Action item: Read through the entries below and copy each line where "replace" turns up.
======== Supplied records
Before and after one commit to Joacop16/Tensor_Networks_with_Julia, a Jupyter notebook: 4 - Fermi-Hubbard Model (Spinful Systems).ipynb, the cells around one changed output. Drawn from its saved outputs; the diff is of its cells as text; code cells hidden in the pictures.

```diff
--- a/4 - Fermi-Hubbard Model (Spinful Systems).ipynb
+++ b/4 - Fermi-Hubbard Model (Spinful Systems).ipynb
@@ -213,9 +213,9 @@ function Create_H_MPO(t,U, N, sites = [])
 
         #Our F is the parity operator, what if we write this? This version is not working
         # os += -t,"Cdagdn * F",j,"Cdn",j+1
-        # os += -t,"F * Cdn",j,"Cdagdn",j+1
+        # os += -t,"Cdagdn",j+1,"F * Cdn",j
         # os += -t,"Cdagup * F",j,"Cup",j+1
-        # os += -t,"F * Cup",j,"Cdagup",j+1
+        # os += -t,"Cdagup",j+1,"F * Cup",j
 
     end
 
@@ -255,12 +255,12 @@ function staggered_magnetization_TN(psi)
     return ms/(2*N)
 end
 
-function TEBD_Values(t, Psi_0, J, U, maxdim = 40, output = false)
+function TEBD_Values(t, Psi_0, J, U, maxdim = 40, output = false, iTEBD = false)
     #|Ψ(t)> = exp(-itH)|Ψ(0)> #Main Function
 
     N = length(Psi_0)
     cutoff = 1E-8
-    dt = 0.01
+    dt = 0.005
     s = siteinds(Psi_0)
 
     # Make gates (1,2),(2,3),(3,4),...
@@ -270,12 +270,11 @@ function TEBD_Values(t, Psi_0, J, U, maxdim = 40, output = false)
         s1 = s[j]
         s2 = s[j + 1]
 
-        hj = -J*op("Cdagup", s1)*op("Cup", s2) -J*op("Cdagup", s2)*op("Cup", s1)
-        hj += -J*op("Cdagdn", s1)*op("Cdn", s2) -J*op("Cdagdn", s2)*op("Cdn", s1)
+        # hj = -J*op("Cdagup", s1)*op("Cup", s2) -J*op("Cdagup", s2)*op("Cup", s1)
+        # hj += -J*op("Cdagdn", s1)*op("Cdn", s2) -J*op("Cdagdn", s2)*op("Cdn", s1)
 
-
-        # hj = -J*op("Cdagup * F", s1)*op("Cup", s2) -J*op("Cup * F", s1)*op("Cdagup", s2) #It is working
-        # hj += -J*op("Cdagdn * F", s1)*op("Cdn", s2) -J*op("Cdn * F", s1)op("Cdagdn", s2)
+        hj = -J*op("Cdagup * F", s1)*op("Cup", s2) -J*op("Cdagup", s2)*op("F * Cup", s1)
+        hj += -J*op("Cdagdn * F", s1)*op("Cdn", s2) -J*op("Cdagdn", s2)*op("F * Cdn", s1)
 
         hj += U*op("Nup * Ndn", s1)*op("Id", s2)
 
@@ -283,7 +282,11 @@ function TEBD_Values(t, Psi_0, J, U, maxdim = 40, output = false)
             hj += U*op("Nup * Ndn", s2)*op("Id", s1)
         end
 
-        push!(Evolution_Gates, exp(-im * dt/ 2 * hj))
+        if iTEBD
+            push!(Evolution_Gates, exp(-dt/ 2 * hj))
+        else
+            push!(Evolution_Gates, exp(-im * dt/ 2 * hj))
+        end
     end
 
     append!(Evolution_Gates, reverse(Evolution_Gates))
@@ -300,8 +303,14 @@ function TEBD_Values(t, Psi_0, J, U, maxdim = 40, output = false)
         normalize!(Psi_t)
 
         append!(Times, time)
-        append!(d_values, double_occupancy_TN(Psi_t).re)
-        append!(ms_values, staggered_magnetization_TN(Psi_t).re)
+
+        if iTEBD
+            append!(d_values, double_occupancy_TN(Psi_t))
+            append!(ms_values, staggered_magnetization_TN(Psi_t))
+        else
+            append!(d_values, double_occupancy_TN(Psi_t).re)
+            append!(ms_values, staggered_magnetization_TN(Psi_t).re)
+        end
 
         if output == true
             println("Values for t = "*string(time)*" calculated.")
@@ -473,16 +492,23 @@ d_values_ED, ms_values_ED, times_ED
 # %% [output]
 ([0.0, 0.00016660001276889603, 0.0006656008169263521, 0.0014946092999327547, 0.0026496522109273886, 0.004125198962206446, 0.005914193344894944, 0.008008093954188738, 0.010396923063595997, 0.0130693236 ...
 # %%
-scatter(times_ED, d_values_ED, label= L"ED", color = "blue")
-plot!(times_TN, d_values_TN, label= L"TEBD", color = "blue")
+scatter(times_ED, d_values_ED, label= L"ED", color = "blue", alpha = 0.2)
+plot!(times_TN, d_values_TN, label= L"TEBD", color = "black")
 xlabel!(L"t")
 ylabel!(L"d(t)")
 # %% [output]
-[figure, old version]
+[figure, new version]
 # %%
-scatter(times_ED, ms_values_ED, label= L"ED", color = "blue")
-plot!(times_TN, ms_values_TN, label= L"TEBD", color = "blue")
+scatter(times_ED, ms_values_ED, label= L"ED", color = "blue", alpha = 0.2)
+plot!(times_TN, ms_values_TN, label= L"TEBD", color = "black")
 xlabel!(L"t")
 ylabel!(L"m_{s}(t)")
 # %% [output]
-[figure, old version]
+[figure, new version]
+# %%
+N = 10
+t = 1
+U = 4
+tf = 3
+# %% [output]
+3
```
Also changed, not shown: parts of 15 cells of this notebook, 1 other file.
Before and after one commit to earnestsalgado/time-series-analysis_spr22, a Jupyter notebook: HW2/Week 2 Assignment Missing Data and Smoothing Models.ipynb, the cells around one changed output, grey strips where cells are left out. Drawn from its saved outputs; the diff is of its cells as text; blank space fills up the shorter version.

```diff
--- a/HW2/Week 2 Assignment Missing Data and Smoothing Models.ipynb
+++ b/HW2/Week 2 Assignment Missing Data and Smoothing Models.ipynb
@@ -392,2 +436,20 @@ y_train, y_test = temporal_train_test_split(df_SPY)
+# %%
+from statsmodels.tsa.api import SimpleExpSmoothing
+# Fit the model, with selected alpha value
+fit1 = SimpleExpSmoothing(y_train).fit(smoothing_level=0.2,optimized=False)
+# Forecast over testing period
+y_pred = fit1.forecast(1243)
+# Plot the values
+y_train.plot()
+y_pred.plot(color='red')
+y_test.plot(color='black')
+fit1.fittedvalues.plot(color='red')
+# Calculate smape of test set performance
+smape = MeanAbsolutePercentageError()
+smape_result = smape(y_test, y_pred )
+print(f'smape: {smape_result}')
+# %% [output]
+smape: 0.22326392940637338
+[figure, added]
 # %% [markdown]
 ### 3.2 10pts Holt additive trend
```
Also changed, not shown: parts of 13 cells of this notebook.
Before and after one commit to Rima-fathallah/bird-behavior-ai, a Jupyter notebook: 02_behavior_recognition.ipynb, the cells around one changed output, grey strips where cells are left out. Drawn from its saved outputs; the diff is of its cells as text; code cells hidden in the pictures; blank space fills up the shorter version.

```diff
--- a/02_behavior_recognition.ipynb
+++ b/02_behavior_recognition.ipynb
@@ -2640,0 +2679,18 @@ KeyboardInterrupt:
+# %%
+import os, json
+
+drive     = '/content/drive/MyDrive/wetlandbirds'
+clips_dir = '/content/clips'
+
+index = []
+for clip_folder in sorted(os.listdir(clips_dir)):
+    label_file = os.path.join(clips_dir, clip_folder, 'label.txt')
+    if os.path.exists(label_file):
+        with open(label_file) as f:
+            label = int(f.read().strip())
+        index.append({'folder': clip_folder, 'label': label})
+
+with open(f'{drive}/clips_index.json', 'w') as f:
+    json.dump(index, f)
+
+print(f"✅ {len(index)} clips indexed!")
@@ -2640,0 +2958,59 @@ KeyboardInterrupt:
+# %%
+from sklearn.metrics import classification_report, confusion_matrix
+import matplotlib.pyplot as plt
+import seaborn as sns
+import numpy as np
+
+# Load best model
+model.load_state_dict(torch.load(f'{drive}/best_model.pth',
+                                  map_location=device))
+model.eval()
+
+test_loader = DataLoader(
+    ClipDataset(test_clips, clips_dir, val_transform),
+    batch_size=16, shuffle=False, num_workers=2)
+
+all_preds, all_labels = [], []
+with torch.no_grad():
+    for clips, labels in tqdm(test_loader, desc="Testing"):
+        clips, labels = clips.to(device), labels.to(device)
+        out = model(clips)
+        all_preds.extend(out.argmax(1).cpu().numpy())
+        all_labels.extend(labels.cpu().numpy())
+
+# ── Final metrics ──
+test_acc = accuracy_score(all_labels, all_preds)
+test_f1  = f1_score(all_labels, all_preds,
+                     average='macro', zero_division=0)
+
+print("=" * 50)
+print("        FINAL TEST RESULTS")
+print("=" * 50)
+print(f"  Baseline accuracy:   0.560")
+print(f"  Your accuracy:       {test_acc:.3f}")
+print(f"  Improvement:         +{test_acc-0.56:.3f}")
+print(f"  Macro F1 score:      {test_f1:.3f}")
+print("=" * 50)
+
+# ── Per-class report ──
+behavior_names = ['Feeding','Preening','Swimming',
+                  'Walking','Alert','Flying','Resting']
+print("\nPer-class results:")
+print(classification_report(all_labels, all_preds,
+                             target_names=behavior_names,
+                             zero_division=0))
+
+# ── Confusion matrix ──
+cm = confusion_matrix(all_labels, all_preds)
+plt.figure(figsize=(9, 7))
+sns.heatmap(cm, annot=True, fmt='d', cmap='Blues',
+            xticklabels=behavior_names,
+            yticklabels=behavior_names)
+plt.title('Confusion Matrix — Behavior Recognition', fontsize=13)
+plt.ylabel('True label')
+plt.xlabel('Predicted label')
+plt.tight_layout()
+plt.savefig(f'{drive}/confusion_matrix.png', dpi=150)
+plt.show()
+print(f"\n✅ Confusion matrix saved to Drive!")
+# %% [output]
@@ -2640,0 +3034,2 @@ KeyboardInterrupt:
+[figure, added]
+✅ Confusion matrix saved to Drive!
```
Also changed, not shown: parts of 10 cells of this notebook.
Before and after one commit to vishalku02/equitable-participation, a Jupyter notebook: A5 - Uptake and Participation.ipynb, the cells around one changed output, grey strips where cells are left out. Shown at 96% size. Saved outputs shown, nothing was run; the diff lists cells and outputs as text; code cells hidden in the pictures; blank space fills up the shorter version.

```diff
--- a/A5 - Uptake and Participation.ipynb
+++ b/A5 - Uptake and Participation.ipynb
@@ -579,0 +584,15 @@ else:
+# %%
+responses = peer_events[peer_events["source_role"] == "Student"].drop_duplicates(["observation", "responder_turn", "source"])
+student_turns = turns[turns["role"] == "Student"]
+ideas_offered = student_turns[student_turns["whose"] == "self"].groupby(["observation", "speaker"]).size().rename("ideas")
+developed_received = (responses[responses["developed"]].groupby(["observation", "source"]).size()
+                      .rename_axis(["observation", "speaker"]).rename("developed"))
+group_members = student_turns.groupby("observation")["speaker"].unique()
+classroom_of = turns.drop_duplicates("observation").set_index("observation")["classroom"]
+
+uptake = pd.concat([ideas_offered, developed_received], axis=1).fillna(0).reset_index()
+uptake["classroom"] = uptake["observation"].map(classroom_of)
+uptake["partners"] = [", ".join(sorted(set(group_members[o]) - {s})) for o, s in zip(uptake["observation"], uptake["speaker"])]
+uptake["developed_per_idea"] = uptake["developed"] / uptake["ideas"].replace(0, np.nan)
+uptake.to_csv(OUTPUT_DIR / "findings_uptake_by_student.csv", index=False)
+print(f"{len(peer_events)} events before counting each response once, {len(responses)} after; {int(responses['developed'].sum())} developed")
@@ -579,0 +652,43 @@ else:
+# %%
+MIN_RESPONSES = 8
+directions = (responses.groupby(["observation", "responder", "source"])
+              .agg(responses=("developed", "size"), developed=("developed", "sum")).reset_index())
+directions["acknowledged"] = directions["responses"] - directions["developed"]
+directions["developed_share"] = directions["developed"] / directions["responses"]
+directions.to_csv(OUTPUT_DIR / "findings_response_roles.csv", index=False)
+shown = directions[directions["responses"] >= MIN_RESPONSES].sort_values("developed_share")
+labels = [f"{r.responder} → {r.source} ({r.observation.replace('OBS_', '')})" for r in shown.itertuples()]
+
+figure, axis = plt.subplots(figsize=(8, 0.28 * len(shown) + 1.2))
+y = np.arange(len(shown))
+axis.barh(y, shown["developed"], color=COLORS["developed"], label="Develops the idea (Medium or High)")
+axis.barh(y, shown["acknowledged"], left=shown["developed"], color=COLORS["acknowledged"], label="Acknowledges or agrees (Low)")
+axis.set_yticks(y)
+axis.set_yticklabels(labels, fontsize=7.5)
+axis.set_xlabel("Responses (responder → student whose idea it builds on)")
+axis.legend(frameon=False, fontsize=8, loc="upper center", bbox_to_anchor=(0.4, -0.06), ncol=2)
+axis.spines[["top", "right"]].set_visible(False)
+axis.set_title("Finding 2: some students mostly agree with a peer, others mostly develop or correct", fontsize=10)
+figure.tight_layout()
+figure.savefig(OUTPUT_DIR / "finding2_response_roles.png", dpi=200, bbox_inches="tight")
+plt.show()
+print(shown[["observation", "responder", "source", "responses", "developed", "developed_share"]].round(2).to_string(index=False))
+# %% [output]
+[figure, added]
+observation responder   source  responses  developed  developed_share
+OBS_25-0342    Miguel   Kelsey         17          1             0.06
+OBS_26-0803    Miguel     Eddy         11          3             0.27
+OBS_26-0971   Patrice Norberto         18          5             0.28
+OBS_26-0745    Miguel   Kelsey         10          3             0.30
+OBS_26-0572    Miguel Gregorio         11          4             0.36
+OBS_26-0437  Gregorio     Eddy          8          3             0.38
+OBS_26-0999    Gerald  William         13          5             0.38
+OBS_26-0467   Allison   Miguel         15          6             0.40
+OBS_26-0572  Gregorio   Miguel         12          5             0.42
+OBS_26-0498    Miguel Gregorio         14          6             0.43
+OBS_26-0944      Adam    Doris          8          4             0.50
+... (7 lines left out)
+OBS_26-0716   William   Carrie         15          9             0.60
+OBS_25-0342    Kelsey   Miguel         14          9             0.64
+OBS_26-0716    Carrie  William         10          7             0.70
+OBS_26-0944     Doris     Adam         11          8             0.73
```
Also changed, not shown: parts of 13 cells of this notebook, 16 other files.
================
Response box:
+uptake["developed_per_idea"] = uptake["developed"] / uptake["ideas"].replace(0, np.nan)
+labels = [f"{r.responder} → {r.source} ({r.observation.replace('OBS_', '')})" for r in shown.itertuples()]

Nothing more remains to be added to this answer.